Nikon Coolpix P7100 Premium Compact Camera

Canon PowerShot G12 Premium Compact Camera

A Better Alternative
Now, let me offer an alternative to both cameras. Although the G12 and P7100 are nice options for photographers who want a smaller full-featured camera for casual photos, I think this type of camera has outlived its usefulness. Instead, I recommend anyone who’s considering a G12 or P7100 to take a look at the many compact system cameras (also called EVIL and mirrorless) that are now available. Olympus and

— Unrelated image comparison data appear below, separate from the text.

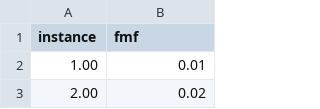
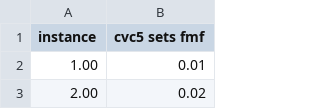
Before and after one commit to mudathirmahgoub/SLEEC-CVC, a CSV file: data3.csv, drawn as a sheet; only a part is shown.

```diff
--- a/data3.csv
+++ b/data3.csv
@@ -1,2 +1,2 @@
-instance,fmf
+instance,cvc5 sets fmf
 1.00,0.01
```
Also changed, not shown: data2.csv, 3 other files.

Olympus E-PM1 Pen Camera - Costs Less than A G12 Or P7100!Panasonic were the first, with their Micro Four Thirds format partnership. Sony and Samsung followed with APS-C sensor (the same size sensors used in entry-level and mid-range DSLRs) mirrorless cameras. This spring, Pentax announced their tiny, interchangeable lens Q camera. And most recently, Nikon announced their new “1″ mirrorless, interchangeable lens camera system. One of the most important features of compact system cameras (except for the Pentax Q) is they all have larger sensors and significantly better image quality than either the Nikon P7100 or the Canon G12. Most of the time when I use a compact system camera I don’t feel like there’s any compromise compared to my digital SLR! Prices for compact system cameras start *below* the $499 MSRP of the P7100 and G12 (click on the Olympus E-PM1 Pen photo, above right). So you can have an interchangeable lens camera with better image quality for less money. It’s hard to argue with that, isn’t it? The only real compromise is the G12 and P7100 are a little smaller since the lenses collapse into the camera when they’re turned off.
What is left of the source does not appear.